Much of the plant-based startup space is dominated by the meatless meat industry. Innovators in this space are trying to produce plant-based meat using the latest technologies and making it as close to the real deal as possible.
Heuros is an Australian startup that seems to be taking a different approach. They are making vegan meat without genetic engineering. So the resulting product is GM-free.
Lab-grown meat using cell growth has been the center of controversy for a long time. While the sales of plant-based meat have skyrocketed over the past few years, many vegan consumers are wary of such lab-engineered products that are increasingly synthetic.
It’s basically pioneering the technology to produce cultured meat without genetic interference or using animal blood products or fetal bovine serum (FBV). Their goal is to use this technology at scale for mass production.
The startup is still in its infancy seeking funding from investors. Let’s hope they get the backing they need to make this a reality. This could really change the plant-based meat industry.
Vegan ice cream has seen immense growth in the last decade. From a few pints tucked in the corner to whole sections dedicated to these yummy desserts, plant-based ice cream is the ‘it’ thing now.
Eclipse is one of the many startups in this space, producing ice cream from ingredients such as cassava, oats, potato, and corn. The result is a product that’s much similar to dairy-based ice cream in both texture and flavor.
However, the journey for this particular startup wasn’t so easy. Just as they launched back in late 2019, the world was embroiled in a pandemic (still is).
The company is the brainchild of Aylon Steinhart and Thomas Bowman, both with considerable experience in food innovation and entrepreneurship. Based in Berkeley, California, their ice creams are now available widely on the West Coast, East Coast, Mid-West, and Texas in the South.
On average, an American consumer eats 23 pounds of ice cream in a year. There’s massive potential in the vegan ice cream and dessert space.
OffLimits has a similar story to Eclipse as it, too, got its start during the Covid-19 pandemic. Fewer vegan startups are focusing on breakfast, which is why OffLimits really stands out. They are making fun cereals healthier.
Founded by Emily Elyse Miller in the Science Inc. Startup Studio, the company produces cereals made with whole ingredients.

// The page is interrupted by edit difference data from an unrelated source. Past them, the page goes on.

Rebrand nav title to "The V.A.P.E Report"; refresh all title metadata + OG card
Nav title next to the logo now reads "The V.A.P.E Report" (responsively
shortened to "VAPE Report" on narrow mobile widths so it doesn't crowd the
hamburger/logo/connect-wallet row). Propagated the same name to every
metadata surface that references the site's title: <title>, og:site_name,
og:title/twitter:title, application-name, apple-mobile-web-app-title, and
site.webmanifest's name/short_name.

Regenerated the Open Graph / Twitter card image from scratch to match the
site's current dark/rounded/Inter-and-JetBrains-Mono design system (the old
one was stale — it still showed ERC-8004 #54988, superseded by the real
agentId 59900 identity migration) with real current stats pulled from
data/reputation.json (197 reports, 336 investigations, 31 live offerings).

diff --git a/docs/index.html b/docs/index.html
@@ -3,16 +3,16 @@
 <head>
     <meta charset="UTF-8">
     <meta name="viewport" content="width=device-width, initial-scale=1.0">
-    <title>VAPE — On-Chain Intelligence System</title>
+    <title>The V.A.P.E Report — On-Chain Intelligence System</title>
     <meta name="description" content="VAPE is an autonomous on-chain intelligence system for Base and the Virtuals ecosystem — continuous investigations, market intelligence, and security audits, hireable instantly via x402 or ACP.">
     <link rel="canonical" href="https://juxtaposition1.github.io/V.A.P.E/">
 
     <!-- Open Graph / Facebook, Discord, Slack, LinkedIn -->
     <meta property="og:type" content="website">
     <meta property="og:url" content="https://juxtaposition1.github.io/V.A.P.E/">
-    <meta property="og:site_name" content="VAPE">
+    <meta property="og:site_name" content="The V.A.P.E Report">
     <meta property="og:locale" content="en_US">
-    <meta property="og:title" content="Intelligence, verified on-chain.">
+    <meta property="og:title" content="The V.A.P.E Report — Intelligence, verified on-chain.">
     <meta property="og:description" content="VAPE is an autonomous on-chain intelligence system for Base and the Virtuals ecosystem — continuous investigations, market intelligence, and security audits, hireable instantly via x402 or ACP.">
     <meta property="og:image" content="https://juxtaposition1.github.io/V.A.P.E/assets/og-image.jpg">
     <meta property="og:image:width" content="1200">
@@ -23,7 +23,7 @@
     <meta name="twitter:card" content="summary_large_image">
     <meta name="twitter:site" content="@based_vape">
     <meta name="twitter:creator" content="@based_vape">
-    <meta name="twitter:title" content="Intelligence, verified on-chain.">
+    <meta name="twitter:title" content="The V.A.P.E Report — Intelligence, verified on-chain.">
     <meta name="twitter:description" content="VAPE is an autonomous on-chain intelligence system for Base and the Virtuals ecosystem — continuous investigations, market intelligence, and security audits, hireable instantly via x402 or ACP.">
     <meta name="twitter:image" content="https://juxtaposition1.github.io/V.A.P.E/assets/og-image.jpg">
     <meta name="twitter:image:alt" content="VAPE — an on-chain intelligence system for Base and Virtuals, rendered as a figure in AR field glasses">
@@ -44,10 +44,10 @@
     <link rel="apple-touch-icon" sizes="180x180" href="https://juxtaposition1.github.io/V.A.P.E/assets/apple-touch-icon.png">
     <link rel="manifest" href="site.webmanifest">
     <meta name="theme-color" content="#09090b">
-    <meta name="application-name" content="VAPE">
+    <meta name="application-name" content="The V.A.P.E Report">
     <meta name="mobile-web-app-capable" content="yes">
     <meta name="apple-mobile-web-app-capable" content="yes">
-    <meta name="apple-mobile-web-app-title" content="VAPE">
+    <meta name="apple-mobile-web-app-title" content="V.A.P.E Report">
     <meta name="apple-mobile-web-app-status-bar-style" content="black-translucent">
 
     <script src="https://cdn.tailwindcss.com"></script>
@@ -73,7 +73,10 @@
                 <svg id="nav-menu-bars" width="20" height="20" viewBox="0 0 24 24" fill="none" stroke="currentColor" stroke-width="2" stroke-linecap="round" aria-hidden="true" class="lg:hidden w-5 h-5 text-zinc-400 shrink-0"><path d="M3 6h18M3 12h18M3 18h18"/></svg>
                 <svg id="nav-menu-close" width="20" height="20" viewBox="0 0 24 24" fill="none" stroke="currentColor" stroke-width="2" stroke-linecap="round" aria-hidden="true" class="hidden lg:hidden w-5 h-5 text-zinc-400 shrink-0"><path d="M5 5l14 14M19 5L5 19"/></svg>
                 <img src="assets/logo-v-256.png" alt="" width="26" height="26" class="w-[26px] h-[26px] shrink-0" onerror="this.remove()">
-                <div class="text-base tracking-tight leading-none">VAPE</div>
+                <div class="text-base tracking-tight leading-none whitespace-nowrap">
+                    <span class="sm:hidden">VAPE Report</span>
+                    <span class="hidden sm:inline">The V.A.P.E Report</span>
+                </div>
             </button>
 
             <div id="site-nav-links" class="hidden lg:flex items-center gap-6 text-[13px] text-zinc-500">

The cereals are sweetened with organic cane sugar, and they aren’t overly sweet like most cereal choices in the market. So, the sugar content is less in comparison, making it a healthier alternative to some of the common cereals we eat ourselves and give to our kids.
It’s interesting that the founder of this startup actually has her roots in fashion, attending the Fashion Institute of Technology in New York. However, her passion for design transformed into a passion for creating healthier food.
OffLimits has two cereal flavors in the market right now: Dash and Zombie. Dash is coffee-flavored and basically tastes like a cold brew. Zombie has a flavor similar to vanilla.
Nova Meat is a Spanish alternate meat startup using 3d printing to print/make very real-looking steaks and other meat products. How cool is that?
They have produced many prototypes to date, including cell-based meat. The company is using purely plant-based ingredients as well as lab-grown animal cells for the scaffolding.
This concept is unlike anything we’ve seen before. It’s been featured in many mainstream media, including Bloomberg and the Guardian.
Their products Steak 2.0 and Pork 2.0 are making waves in the meatless industry, but still, there’s more to be seen.
Much like Heuros, this new technology could make the production of plant-based meat even easier.
What are the best vegan startups of 2021? From 3d printed meat to healthier ice cream, you pick what’s the most innovative and shows potential. Yes, many startups fail too, but these five include some that are already moving into the next phase. Others are not quite there yet.
With demand for healthier foods growing globally, new startups are popping up to reveal innovative products and technologies. It would be interesting to see how food changes in the next decade or so.